Both on Mars and on Earth, we can find the same football field-sized dunes, shaped by sand avalanches with steep upwind faces. There are also the smaller sand ripples — rows of sand less than a foot (30 centimeters) apart which on Earth are formed by wind-propelled sand grains colliding with other sand grains on the ground. These are typically referred to as “impact ripples” by scientists.

NASA researchers were thrilled to find these same formations on Mars after the first high-resolution images beamed back from orbit by the Mars Reconnaissance Orbiter. Judging from these images, the ripples were about 10 feet (3 meters) apart on the dunes’ surfaces, but not much detail could be made from that high above.

Two sizes of ripples are evident in this December 13th, 2015, view of a top of a Martian sand dune, from NASA’s Curiosity Mars rover. Sand dunes and the smaller type of ripples also exist on Earth. Credit: NASA

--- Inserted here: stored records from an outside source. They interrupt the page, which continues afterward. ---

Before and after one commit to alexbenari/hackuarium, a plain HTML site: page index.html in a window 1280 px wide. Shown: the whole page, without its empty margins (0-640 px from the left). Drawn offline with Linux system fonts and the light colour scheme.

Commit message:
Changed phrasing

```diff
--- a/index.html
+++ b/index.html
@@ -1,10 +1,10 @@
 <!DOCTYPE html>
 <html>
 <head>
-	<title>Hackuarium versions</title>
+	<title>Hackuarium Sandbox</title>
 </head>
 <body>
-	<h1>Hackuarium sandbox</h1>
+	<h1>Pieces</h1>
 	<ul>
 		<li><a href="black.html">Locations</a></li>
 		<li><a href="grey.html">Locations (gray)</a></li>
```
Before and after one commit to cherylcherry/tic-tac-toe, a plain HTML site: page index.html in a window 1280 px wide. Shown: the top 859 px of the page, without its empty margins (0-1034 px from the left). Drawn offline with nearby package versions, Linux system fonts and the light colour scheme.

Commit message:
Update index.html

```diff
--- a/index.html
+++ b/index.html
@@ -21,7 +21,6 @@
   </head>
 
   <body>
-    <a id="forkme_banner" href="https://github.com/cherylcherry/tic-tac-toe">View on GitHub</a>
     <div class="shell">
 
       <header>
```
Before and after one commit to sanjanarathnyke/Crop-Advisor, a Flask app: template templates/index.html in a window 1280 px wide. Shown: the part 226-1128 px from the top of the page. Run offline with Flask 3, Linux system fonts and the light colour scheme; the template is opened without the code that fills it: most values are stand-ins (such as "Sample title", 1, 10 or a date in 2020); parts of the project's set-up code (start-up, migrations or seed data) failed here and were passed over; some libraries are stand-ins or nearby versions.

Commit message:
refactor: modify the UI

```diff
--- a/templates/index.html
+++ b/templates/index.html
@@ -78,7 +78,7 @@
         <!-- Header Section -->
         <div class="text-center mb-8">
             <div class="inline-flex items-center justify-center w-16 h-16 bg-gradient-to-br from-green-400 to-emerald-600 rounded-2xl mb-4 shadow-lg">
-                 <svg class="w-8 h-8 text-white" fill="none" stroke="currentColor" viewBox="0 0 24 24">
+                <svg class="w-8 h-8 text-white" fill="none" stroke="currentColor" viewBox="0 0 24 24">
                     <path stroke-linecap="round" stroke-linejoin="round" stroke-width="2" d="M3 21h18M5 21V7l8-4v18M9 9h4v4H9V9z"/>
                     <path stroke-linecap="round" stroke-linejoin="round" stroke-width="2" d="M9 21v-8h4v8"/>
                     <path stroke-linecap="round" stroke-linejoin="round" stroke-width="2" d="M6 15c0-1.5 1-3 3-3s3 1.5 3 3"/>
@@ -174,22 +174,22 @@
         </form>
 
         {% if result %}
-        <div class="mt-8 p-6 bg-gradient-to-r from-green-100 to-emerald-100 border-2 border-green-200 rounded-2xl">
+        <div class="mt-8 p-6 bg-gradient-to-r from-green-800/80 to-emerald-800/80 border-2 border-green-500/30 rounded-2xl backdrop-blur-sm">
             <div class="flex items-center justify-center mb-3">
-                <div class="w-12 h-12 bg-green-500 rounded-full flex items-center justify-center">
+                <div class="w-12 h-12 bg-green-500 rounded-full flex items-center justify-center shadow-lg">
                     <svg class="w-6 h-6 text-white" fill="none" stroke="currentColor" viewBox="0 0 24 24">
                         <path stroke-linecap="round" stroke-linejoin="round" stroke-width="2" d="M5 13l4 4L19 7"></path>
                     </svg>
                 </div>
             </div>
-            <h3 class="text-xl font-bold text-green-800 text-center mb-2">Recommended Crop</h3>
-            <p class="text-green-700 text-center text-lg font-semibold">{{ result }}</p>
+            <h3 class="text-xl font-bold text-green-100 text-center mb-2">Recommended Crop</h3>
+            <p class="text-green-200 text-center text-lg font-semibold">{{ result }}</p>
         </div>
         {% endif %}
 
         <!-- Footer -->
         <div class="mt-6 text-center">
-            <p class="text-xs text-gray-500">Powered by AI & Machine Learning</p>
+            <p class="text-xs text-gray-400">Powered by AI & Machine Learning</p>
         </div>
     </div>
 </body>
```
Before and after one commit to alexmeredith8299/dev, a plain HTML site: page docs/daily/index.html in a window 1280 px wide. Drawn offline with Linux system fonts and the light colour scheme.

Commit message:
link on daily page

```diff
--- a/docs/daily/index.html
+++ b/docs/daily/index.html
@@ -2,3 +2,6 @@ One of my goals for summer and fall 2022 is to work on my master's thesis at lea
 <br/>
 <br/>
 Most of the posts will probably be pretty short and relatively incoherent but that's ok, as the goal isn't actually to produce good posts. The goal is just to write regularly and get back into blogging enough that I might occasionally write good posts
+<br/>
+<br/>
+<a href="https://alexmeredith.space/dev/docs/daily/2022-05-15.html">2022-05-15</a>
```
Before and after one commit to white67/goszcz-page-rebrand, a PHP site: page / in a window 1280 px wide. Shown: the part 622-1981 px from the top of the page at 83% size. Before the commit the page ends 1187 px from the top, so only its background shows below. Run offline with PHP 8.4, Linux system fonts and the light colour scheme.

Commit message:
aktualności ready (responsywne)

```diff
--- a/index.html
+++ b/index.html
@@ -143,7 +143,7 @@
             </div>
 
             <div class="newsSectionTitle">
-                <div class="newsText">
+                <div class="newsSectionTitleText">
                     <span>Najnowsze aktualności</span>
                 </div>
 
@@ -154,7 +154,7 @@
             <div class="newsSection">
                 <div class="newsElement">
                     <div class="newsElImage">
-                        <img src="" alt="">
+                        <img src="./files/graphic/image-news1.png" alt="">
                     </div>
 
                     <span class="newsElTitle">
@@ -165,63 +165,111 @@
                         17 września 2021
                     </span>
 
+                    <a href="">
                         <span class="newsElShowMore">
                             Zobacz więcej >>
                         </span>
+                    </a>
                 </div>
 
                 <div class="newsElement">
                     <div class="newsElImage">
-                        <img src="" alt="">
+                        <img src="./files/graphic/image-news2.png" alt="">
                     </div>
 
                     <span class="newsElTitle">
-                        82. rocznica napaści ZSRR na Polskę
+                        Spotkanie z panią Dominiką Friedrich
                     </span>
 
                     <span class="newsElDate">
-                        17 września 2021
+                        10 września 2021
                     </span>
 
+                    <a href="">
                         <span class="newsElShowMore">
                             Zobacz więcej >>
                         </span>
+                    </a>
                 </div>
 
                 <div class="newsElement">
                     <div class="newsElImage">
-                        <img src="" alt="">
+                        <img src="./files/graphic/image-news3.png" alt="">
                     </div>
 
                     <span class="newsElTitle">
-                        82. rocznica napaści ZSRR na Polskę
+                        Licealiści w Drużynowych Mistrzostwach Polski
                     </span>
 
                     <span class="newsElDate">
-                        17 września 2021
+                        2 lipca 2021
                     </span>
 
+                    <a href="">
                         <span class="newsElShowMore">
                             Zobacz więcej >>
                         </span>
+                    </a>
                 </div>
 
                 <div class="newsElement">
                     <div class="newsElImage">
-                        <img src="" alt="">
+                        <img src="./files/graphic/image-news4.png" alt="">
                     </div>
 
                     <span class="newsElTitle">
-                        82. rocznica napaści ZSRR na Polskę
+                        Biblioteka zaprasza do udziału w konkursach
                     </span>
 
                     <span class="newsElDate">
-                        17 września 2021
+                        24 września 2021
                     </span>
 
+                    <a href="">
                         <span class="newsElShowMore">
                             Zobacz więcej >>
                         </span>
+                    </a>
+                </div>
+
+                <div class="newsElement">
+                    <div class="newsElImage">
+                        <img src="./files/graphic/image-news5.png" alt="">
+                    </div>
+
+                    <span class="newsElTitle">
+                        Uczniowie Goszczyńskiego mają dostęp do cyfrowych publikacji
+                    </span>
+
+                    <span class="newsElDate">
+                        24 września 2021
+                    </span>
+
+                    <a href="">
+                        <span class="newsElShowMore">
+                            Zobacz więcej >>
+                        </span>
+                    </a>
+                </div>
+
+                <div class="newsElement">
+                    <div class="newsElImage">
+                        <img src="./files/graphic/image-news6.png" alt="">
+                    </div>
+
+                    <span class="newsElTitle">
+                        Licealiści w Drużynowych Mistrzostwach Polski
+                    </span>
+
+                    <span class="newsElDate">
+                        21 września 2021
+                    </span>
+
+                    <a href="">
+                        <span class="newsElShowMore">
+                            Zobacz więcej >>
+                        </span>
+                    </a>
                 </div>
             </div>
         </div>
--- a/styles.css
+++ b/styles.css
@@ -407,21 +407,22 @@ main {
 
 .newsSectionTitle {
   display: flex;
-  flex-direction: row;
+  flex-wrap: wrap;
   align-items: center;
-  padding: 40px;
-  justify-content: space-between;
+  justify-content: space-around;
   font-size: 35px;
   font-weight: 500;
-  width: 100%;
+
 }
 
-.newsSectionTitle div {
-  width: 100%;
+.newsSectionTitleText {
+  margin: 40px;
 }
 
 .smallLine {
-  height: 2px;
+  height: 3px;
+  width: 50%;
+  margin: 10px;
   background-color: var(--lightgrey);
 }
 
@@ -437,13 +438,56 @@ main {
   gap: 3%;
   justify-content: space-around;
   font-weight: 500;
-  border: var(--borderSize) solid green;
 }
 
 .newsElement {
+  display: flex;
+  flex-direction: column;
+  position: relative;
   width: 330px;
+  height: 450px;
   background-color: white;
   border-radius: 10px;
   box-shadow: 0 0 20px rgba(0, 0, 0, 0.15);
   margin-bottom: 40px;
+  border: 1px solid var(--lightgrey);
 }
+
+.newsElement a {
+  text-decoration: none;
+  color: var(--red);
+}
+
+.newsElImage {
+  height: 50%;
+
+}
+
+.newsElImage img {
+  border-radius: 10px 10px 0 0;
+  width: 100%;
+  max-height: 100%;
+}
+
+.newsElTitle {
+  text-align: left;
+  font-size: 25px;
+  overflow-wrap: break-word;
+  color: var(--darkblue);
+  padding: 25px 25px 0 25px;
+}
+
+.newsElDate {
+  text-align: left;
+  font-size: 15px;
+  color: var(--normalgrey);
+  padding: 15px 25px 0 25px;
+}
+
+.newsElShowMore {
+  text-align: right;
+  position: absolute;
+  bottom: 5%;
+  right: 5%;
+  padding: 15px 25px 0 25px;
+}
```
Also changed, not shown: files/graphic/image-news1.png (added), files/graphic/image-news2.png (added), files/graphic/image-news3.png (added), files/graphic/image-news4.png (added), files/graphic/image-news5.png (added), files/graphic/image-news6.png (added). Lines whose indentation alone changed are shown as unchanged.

Two sizes of ripples are evident in this December 13th, 2015, view of a top of a Martian sand dune, from NASA’s Curiosity Mars rover. Sand dunes and the smaller type of ripples also exist on Earth. Credit: NASA

Eventually, Curiosity Rover’s wheels touched the Bagnold Dunes on the northwestern flank of Mars’ Mount Sharp. Immediately, NASA researchers back on Earth who studied the new footage found the crest lines of the meter-sized ripples are sinuous. This means Mars’ sand ripples are not at all like the impact ripples seen on Earth, but more like those that form under moving water. Even more amazingly, superimposed on these larger ripples were smaller ripples about the same size and shape as Earth’s impact ripples.

NASA concludes that these meter-sized ripples were built by Martian wind dragging the sand particles akin to how flowing water drags sand particles on Earth. In other words, that’s a totally different mechanism that anything we’ve seen on Earth.

“The size of these ripples is related to the density of the fluid moving the grains, and that fluid is the Martian atmosphere,” he said. “We think Mars had a thicker atmosphere in the past that might have formed smaller wind-drag ripples or even have prevented their formation altogether. Thus, the size of preserved wind-drag ripples, where found in Martian sandstones, may have recorded the thinning of the atmosphere.”

These latest findings investigate modern dunes, but sand ripples preserved in sandstone dating from more than 3 billion years ago were previously investigated by NASA’s Curiosity and Opportunity rovers. Wind-drag ripples about the same size as the ones found at Bagnold Dunes were found, which fits the current narrative that suggests Mars lost its original atmosphere in the planet’s early history. But despite Mars looks nothing like it used to, it still bears many similar features to those found on Earth.

“During our visit to the active Bagnold Dunes, you might almost forget you’re on Mars, given how similar the sand behaves in spite of the different gravity and atmosphere. But these mid-sized ripples are a reminder that those differences can surprise us,” said Curiosity Project Scientist Ashwin Vasavada, of NASA’s Jet Propulsion Laboratory in Pasadena.



No, there’s no “dark lady” on Mars – just stop it

Social media is abuzz *again* with stories about a dark lady figure being spotted on Mars by the Curiosity Rover. Conspiracists are all over it, and many dubious media publications are “analyzing” it. Long story short, it’s all hogwash.

Image via NASA/JPL

Instead of appreciating and admiring the fact that we have  a rover on another planet taking pictures and sending them back to Earth, people are trying to see stuff where stuff simply isn’t. In the image above, people think they see a lady figure. Don’t see it? Let’s try again.

Image via NASA/JPL

Yeah, it kinda, maybe, does look like a lady figure, but you know what else might look like a lady figure? Random rocks in a black and white picture. It’s just like that time people thought hey saw a crab walking on Mars – we tend to see patterns in everything, and some people are quick to jump the gun and made ludicrous statements.

Just as a minor sidenote, judging by the scale of that picture, the “lady” would only be about 10 cm high, about as big as a vodka shot.